Activity — Among the entries below, find all lines that include "recency" and copy them.

── Extracted material

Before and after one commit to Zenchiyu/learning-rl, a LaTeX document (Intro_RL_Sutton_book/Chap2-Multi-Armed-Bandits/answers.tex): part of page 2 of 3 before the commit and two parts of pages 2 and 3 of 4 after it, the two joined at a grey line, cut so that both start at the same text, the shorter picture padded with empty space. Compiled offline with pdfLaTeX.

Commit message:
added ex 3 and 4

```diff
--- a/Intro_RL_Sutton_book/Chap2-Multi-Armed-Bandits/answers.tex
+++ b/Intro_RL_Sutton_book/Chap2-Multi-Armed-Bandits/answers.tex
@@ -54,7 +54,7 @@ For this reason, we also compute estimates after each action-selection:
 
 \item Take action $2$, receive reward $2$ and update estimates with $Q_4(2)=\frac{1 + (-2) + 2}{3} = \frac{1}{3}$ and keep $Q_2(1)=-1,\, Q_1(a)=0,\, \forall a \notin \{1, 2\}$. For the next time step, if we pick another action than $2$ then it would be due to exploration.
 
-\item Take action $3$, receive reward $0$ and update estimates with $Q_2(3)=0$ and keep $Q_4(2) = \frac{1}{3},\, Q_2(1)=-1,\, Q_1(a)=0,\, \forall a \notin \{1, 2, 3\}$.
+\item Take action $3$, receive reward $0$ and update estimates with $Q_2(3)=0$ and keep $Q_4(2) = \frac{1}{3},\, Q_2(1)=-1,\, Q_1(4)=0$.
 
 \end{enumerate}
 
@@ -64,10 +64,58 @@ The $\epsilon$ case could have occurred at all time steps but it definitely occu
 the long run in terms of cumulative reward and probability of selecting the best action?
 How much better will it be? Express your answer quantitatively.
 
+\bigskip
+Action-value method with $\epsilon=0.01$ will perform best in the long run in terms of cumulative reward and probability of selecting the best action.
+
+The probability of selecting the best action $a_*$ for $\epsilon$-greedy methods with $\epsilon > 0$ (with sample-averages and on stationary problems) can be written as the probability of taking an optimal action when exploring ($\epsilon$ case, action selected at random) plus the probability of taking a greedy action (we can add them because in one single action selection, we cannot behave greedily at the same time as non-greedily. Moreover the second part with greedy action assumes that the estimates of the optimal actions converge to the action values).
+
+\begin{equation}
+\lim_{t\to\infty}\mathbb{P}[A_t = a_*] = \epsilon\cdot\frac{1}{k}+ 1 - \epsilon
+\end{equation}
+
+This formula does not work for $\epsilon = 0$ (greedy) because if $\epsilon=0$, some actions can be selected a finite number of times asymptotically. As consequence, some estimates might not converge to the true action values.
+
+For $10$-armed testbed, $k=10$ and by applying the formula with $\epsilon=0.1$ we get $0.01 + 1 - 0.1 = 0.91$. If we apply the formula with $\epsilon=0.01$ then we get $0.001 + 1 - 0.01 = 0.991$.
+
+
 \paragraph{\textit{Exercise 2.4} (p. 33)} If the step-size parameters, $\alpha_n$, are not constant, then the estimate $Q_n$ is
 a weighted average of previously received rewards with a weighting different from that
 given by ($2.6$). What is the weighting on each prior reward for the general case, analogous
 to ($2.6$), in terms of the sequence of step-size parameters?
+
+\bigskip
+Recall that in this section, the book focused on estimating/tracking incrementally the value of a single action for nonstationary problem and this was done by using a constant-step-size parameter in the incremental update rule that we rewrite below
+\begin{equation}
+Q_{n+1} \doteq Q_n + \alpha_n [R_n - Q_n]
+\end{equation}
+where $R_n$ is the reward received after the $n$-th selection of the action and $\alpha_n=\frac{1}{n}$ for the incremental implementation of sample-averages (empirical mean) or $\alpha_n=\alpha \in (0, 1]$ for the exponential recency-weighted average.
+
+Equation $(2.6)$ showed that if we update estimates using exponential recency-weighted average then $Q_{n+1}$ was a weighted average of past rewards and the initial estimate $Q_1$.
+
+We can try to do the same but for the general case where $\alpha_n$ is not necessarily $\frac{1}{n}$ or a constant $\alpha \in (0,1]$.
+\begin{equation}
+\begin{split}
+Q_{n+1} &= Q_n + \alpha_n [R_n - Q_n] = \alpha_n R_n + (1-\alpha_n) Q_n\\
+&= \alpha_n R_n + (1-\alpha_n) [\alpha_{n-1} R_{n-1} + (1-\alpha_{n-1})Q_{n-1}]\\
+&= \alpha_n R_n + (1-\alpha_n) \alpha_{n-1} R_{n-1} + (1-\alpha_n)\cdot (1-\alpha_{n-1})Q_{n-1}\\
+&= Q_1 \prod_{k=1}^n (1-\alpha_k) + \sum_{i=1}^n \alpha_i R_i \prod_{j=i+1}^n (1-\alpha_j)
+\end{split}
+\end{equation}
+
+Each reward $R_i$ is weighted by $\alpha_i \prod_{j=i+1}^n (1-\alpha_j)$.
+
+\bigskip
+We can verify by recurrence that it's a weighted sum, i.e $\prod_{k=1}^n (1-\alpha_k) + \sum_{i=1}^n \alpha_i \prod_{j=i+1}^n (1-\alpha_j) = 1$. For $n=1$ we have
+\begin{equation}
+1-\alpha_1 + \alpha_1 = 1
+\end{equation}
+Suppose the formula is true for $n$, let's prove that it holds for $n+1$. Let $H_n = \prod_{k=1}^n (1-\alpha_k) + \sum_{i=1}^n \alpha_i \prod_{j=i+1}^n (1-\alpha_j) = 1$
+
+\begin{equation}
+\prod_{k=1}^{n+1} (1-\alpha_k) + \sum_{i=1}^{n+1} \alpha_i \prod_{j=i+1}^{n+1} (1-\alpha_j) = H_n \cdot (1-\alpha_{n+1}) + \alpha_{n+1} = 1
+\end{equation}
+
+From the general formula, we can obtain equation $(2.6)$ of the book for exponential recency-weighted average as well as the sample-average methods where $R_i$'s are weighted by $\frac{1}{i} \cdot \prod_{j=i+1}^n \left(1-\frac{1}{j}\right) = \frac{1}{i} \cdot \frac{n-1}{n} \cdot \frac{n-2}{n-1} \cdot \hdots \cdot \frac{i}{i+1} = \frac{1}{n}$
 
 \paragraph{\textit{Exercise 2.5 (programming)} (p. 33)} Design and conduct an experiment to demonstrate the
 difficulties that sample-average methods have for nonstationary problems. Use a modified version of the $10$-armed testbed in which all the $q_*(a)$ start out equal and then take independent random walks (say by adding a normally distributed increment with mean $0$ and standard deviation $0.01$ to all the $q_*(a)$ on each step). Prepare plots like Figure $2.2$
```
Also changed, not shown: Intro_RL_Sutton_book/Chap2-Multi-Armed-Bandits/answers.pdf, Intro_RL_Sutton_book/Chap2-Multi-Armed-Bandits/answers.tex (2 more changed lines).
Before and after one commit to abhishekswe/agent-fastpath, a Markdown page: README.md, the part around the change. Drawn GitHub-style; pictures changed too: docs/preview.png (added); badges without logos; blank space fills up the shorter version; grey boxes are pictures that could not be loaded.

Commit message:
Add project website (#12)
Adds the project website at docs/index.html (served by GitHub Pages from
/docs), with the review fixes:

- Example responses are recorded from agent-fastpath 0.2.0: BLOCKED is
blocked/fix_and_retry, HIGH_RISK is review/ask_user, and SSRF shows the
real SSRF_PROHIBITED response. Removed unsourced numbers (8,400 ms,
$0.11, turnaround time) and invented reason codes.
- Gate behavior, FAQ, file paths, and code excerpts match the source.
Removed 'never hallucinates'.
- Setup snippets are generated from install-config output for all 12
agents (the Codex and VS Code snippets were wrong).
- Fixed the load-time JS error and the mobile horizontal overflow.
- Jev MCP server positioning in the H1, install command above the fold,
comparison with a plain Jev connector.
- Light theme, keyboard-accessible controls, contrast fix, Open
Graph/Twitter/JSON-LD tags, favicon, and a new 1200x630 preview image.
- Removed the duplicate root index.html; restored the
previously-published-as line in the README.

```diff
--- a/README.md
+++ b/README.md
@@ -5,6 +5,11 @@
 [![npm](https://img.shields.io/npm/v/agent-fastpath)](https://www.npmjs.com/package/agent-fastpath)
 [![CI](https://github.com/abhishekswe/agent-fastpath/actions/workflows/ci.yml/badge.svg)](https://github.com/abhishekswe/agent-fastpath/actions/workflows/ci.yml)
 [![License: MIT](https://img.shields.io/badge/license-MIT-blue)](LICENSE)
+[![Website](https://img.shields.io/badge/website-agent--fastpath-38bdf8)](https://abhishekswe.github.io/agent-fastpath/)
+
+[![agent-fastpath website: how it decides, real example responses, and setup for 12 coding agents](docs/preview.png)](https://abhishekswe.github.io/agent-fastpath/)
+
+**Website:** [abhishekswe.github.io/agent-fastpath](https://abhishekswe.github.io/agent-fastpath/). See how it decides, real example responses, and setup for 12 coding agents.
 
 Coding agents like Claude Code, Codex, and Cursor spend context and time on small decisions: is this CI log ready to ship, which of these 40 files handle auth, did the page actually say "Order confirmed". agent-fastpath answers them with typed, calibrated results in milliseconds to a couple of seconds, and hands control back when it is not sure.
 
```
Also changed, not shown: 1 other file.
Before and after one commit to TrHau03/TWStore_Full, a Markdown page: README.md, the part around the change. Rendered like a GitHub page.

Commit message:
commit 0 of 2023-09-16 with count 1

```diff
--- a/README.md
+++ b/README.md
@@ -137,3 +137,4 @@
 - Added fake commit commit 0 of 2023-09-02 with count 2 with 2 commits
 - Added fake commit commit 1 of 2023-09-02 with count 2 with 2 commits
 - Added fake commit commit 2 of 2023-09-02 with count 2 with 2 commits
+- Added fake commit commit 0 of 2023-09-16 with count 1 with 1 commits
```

────

Task answer —
+where $R_n$ is the reward received after the $n$-th selection of the action and $\alpha_n=\frac{1}{n}$ for the incremental implementation of sample-averages (empirical mean) or $\alpha_n=\alpha \in (0, 1]$ for the exponential recency-weighted average.
+Equation $(2.6)$ showed that if we update estimates using exponential recency-weighted average then $Q_{n+1}$ was a weighted average of past rewards and the initial estimate $Q_1$.
+From the general formula, we can obtain equation $(2.6)$ of the book for exponential recency-weighted average as well as the sample-average methods where $R_i$'s are weighted by $\frac{1}{i} \cdot \prod_{j=i+1}^n \left(1-\frac{1}{j}\right) = \frac{1}{i} \cdot \frac{n-1}{n} \cdot \frac{n-2}{n-1} \cdot \hdots \cdot \frac{i}{i+1} = \frac{1}{n}$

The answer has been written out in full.